It will also be necessary to step up the fight against discharges at Cape Flats, Philippi, Milnerton and Gordons Bay by improving the bulk sewers. The cost of these works is 523 million South African rand, or more than $27 million.
As for drinking water, 92 million rand will be made available to replace 50 km of water pipes in the city of Cape Town. This project will benefit the communities of Hout Bay, Noordhoek, Simons Town, Fish Hoek, Ocean View, Constantia, Southfield, Plumstead, Somerset West, Kuils River, Table View, Melkbosstrand, Atlantis, Kraaifontein, Bellville, Bellville South, Brackenfell, Durbanville, Welgemoed, Bridgetown, Newlands, Ravensmead, Churchill, Rylands and Fairfield Estate.
Reducing the risk of flooding
It is planned to spend 157.5 million South African rand (more than $8 million) on the purchase of generators and inverters to power the future wastewater pumping stations, as well as the drinking water and wastewater treatment plants for the next financial year (2025/2026), for a total of 341 million South African rand (nearly $17.7 million) over the next three financial years.

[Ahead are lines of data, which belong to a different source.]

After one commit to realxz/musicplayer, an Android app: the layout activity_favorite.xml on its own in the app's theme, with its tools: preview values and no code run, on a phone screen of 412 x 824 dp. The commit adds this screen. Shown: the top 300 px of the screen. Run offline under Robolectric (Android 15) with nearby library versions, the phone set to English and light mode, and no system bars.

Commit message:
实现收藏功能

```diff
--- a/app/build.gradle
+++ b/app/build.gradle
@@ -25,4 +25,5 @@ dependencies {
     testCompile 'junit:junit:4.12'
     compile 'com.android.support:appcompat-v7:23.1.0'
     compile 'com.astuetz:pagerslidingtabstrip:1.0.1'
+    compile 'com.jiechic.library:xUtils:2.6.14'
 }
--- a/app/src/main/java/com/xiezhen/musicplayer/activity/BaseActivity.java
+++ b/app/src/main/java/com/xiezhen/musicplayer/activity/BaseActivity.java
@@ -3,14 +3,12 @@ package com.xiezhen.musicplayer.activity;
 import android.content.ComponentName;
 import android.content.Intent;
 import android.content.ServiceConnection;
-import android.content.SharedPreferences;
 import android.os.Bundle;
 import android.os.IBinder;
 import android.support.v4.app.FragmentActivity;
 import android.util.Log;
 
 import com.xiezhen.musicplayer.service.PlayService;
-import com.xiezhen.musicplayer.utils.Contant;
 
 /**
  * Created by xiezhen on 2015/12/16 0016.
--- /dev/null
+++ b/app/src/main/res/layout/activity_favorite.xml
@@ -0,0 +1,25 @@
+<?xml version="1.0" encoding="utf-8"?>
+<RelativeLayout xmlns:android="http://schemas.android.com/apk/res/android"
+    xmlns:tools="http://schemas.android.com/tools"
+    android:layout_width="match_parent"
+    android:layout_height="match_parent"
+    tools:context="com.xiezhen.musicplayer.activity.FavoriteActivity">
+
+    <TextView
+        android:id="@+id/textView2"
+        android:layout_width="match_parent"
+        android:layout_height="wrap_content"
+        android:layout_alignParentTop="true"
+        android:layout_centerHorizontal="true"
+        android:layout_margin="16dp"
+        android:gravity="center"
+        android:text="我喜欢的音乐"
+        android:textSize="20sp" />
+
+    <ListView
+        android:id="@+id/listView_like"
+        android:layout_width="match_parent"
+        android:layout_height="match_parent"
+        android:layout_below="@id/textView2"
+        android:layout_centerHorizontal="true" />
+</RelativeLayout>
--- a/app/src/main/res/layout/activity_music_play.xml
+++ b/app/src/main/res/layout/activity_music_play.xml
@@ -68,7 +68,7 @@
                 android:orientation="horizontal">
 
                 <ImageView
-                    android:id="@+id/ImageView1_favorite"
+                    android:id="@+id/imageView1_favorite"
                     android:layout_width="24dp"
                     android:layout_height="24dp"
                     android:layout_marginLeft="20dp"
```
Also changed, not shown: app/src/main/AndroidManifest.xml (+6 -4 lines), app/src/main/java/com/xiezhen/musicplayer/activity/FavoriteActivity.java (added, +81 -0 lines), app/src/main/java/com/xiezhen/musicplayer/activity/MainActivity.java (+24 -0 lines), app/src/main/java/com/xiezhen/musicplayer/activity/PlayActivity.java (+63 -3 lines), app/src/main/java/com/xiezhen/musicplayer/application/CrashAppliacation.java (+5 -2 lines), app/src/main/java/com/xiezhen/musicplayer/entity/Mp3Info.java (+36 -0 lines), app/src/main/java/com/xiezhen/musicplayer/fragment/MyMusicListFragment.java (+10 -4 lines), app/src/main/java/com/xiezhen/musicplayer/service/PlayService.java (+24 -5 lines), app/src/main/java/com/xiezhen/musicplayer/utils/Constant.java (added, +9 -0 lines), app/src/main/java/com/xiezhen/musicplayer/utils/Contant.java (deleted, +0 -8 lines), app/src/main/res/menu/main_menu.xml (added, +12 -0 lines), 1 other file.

Waterways will also be improved to reduce the risk of flooding in Cape Town. It is planned to spend 321 million South African rand (more than $16.6 million) on these projects over the next three financial years, including 104.4 million South African rand (around $5.4 million) on flood mitigation for the Lourens and Sir Lowrys Pass rivers, the Zandvlei and Bayside canals, and the Macassar floods.